▸ WHAT THE TASK REQUIRES
Gather every line below where "florentine" appears.

▸ Records excerpted from a collection
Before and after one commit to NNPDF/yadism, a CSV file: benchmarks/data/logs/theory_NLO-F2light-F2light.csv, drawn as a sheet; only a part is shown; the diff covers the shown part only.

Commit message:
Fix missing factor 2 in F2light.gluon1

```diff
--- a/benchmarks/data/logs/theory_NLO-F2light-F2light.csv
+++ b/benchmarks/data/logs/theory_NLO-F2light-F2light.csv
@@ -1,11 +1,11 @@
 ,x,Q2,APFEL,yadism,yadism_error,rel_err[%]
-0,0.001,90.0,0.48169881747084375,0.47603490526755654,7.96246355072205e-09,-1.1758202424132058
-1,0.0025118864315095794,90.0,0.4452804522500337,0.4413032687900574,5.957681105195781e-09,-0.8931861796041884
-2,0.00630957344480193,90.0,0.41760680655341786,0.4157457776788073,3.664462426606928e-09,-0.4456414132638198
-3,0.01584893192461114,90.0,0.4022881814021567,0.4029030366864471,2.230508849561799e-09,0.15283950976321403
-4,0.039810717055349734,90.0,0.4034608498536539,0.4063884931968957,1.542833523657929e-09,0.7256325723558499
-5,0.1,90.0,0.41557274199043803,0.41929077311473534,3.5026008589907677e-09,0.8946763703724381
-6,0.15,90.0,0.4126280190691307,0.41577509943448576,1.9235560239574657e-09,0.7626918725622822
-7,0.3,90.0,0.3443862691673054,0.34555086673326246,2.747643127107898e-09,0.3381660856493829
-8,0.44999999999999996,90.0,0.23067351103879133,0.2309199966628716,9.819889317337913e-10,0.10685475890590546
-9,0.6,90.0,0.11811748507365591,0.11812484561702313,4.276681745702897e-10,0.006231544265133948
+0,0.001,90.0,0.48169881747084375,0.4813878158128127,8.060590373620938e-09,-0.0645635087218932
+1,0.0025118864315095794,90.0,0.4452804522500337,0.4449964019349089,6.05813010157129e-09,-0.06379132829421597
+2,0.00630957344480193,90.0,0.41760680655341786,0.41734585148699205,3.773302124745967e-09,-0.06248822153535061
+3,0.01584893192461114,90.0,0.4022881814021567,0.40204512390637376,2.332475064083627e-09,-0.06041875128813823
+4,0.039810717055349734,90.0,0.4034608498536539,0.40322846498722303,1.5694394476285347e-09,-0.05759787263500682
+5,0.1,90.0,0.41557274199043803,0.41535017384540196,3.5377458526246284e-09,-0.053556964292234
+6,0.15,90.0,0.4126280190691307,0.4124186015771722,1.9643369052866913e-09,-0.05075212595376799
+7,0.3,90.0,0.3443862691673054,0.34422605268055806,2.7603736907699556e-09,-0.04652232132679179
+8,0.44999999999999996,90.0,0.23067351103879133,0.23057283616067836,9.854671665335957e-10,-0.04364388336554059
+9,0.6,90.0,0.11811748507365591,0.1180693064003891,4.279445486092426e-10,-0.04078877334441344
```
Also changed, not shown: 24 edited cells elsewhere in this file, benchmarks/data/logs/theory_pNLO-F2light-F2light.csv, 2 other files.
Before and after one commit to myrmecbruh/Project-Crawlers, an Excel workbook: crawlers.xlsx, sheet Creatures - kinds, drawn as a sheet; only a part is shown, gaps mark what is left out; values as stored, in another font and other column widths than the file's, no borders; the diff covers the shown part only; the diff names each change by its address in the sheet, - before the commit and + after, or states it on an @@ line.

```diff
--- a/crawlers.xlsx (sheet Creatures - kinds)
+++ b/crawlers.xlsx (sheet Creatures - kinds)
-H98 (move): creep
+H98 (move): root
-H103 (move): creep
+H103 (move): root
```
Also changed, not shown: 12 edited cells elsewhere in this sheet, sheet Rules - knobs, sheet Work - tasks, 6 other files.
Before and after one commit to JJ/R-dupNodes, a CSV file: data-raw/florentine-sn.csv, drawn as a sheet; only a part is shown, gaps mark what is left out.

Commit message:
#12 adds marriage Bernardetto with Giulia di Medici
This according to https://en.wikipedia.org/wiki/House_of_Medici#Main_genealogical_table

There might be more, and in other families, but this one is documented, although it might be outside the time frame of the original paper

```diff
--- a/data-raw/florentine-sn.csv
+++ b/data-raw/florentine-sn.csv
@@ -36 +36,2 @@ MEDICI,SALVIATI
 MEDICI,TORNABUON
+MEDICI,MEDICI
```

▸ REPLY
Before and after one commit to JJ/R-dupNodes, a CSV file: data-raw/florentine-sn.csv, drawn as a sheet; only a part is shown, gaps mark what is left out.
--- a/data-raw/florentine-sn.csv
+++ b/data-raw/florentine-sn.csv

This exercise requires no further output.